§ Revision tracking records
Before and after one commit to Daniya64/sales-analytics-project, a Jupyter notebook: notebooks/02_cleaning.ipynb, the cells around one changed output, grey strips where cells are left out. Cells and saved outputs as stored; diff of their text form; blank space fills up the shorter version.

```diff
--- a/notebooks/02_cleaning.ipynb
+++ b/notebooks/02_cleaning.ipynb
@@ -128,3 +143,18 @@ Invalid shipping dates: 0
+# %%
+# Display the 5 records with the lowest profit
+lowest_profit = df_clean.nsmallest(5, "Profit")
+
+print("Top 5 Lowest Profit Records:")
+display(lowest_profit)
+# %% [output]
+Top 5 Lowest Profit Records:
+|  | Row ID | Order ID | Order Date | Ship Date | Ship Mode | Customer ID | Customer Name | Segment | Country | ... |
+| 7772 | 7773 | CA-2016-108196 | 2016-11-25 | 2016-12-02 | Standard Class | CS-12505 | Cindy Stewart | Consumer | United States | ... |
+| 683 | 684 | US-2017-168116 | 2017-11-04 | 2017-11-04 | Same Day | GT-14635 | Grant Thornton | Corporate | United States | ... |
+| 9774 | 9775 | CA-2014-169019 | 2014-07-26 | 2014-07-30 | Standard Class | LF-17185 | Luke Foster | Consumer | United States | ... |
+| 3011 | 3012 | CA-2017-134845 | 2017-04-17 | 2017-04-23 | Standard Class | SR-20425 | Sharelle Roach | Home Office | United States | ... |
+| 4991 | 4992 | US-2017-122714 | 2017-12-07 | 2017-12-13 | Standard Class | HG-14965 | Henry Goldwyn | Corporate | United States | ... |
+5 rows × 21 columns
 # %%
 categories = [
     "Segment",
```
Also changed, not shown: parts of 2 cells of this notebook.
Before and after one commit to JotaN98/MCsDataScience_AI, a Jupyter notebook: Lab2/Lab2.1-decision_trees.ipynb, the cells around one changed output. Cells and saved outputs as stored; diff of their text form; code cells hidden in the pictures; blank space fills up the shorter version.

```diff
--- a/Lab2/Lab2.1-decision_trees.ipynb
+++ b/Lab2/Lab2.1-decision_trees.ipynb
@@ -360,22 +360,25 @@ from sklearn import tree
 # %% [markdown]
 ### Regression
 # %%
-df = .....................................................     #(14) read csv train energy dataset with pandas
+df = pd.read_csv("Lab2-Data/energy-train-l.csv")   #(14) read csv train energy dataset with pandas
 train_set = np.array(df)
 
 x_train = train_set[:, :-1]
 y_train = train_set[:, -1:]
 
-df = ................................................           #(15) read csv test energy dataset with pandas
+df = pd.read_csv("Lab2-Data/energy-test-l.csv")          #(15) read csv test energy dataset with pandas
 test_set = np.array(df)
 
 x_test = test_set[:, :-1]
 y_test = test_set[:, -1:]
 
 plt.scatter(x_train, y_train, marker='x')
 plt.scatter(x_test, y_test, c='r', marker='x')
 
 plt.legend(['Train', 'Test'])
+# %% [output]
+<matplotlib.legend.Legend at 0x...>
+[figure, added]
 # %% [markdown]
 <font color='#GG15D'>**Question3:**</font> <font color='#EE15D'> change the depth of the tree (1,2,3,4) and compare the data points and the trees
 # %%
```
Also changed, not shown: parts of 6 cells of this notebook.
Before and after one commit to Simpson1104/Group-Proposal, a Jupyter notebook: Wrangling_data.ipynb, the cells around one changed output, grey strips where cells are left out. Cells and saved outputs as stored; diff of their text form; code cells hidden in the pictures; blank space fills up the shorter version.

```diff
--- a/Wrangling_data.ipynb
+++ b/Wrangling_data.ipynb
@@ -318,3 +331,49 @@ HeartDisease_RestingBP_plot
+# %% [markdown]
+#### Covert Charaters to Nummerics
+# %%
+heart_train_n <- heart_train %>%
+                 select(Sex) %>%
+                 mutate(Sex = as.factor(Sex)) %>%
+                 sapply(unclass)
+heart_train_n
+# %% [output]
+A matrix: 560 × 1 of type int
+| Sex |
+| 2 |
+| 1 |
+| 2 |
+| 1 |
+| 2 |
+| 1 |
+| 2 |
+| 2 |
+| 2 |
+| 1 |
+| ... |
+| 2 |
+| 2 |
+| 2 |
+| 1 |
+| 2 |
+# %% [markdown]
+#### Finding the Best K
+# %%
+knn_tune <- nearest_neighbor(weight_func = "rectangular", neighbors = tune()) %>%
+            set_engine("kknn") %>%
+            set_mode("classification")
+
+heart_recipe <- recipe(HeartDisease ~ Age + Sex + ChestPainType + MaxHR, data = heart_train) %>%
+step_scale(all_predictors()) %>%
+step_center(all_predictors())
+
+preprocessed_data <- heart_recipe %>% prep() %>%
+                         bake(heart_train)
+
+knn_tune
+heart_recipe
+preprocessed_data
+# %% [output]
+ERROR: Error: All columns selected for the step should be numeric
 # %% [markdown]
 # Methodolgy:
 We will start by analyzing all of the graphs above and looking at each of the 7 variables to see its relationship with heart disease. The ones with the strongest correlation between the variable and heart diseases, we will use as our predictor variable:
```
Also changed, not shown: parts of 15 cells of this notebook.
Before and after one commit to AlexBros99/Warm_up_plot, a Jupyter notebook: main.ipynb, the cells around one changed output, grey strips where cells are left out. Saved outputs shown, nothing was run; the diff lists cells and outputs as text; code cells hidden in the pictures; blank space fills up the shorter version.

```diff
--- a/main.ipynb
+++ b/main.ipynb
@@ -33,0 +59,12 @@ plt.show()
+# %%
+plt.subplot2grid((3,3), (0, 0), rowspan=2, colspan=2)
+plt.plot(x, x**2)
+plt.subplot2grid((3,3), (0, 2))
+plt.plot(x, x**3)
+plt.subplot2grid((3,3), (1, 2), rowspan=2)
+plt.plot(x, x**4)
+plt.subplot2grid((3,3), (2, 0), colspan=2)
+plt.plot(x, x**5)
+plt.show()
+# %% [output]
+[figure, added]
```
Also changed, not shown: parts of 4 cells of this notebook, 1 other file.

§ TASK TO COMPLETE
The response should be every record above restated exactly.

§ EXERCISE OUTPUT
Before and after one commit to Daniya64/sales-analytics-project, a Jupyter notebook: notebooks/02_cleaning.ipynb, the cells around one changed output, grey strips where cells are left out. Cells and saved outputs as stored; diff of their text form; blank space fills up the shorter version.

```diff
--- a/notebooks/02_cleaning.ipynb
+++ b/notebooks/02_cleaning.ipynb
@@ -128,3 +143,18 @@ Invalid shipping dates: 0
+# %%
+# Display the 5 records with the lowest profit
+lowest_profit = df_clean.nsmallest(5, "Profit")
+
+print("Top 5 Lowest Profit Records:")
+display(lowest_profit)
+# %% [output]
+Top 5 Lowest Profit Records:
+|  | Row ID | Order ID | Order Date | Ship Date | Ship Mode | Customer ID | Customer Name | Segment | Country | ... |
+| 7772 | 7773 | CA-2016-108196 | 2016-11-25 | 2016-12-02 | Standard Class | CS-12505 | Cindy Stewart | Consumer | United States | ... |
+| 683 | 684 | US-2017-168116 | 2017-11-04 | 2017-11-04 | Same Day | GT-14635 | Grant Thornton | Corporate | United States | ... |
+| 9774 | 9775 | CA-2014-169019 | 2014-07-26 | 2014-07-30 | Standard Class | LF-17185 | Luke Foster | Consumer | United States | ... |
+| 3011 | 3012 | CA-2017-134845 | 2017-04-17 | 2017-04-23 | Standard Class | SR-20425 | Sharelle Roach | Home Office | United States | ... |
+| 4991 | 4992 | US-2017-122714 | 2017-12-07 | 2017-12-13 | Standard Class | HG-14965 | Henry Goldwyn | Corporate | United States | ... |
+5 rows × 21 columns
 # %%
 categories = [
     "Segment",
```
Also changed, not shown: parts of 2 cells of this notebook.
Before and after one commit to JotaN98/MCsDataScience_AI, a Jupyter notebook: Lab2/Lab2.1-decision_trees.ipynb, the cells around one changed output. Cells and saved outputs as stored; diff of their text form; code cells hidden in the pictures; blank space fills up the shorter version.

```diff
--- a/Lab2/Lab2.1-decision_trees.ipynb
+++ b/Lab2/Lab2.1-decision_trees.ipynb
@@ -360,22 +360,25 @@ from sklearn import tree
 # %% [markdown]
 ### Regression
 # %%
-df = .....................................................     #(14) read csv train energy dataset with pandas
+df = pd.read_csv("Lab2-Data/energy-train-l.csv")   #(14) read csv train energy dataset with pandas
 train_set = np.array(df)
 
 x_train = train_set[:, :-1]
 y_train = train_set[:, -1:]
 
-df = ................................................           #(15) read csv test energy dataset with pandas
+df = pd.read_csv("Lab2-Data/energy-test-l.csv")          #(15) read csv test energy dataset with pandas
 test_set = np.array(df)
 
 x_test = test_set[:, :-1]
 y_test = test_set[:, -1:]
 
 plt.scatter(x_train, y_train, marker='x')
 plt.scatter(x_test, y_test, c='r', marker='x')
 
 plt.legend(['Train', 'Test'])
+# %% [output]
+<matplotlib.legend.Legend at 0x...>
+[figure, added]
 # %% [markdown]
 <font color='#GG15D'>**Question3:**</font> <font color='#EE15D'> change the depth of the tree (1,2,3,4) and compare the data points and the trees
 # %%
```
Also changed, not shown: parts of 6 cells of this notebook.
Before and after one commit to Simpson1104/Group-Proposal, a Jupyter notebook: Wrangling_data.ipynb, the cells around one changed output, grey strips where cells are left out. Cells and saved outputs as stored; diff of their text form; code cells hidden in the pictures; blank space fills up the shorter version.

```diff
--- a/Wrangling_data.ipynb
+++ b/Wrangling_data.ipynb
@@ -318,3 +331,49 @@ HeartDisease_RestingBP_plot
+# %% [markdown]
+#### Covert Charaters to Nummerics
+# %%
+heart_train_n <- heart_train %>%
+                 select(Sex) %>%
+                 mutate(Sex = as.factor(Sex)) %>%
+                 sapply(unclass)
+heart_train_n
+# %% [output]
+A matrix: 560 × 1 of type int
+| Sex |
+| 2 |
+| 1 |
+| 2 |
+| 1 |
+| 2 |
+| 1 |
+| 2 |
+| 2 |
+| 2 |
+| 1 |
+| ... |
+| 2 |
+| 2 |
+| 2 |
+| 1 |
+| 2 |
+# %% [markdown]
+#### Finding the Best K
+# %%
+knn_tune <- nearest_neighbor(weight_func = "rectangular", neighbors = tune()) %>%
+            set_engine("kknn") %>%
+            set_mode("classification")
+
+heart_recipe <- recipe(HeartDisease ~ Age + Sex + ChestPainType + MaxHR, data = heart_train) %>%
+step_scale(all_predictors()) %>%
+step_center(all_predictors())
+
+preprocessed_data <- heart_recipe %>% prep() %>%
+                         bake(heart_train)
+
+knn_tune
+heart_recipe
+preprocessed_data
+# %% [output]
+ERROR: Error: All columns selected for the step should be numeric
 # %% [markdown]
 # Methodolgy:
 We will start by analyzing all of the graphs above and looking at each of the 7 variables to see its relationship with heart disease. The ones with the strongest correlation between the variable and heart diseases, we will use as our predictor variable:
```
Also changed, not shown: parts of 15 cells of this notebook.
Before and after one commit to AlexBros99/Warm_up_plot, a Jupyter notebook: main.ipynb, the cells around one changed output, grey strips where cells are left out. Saved outputs shown, nothing was run; the diff lists cells and outputs as text; code cells hidden in the pictures; blank space fills up the shorter version.

```diff
--- a/main.ipynb
+++ b/main.ipynb
@@ -33,0 +59,12 @@ plt.show()
+# %%
+plt.subplot2grid((3,3), (0, 0), rowspan=2, colspan=2)
+plt.plot(x, x**2)
+plt.subplot2grid((3,3), (0, 2))
+plt.plot(x, x**3)
+plt.subplot2grid((3,3), (1, 2), rowspan=2)
+plt.plot(x, x**4)
+plt.subplot2grid((3,3), (2, 0), colspan=2)
+plt.plot(x, x**5)
+plt.show()
+# %% [output]
+[figure, added]
```
Also changed, not shown: parts of 4 cells of this notebook, 1 other file.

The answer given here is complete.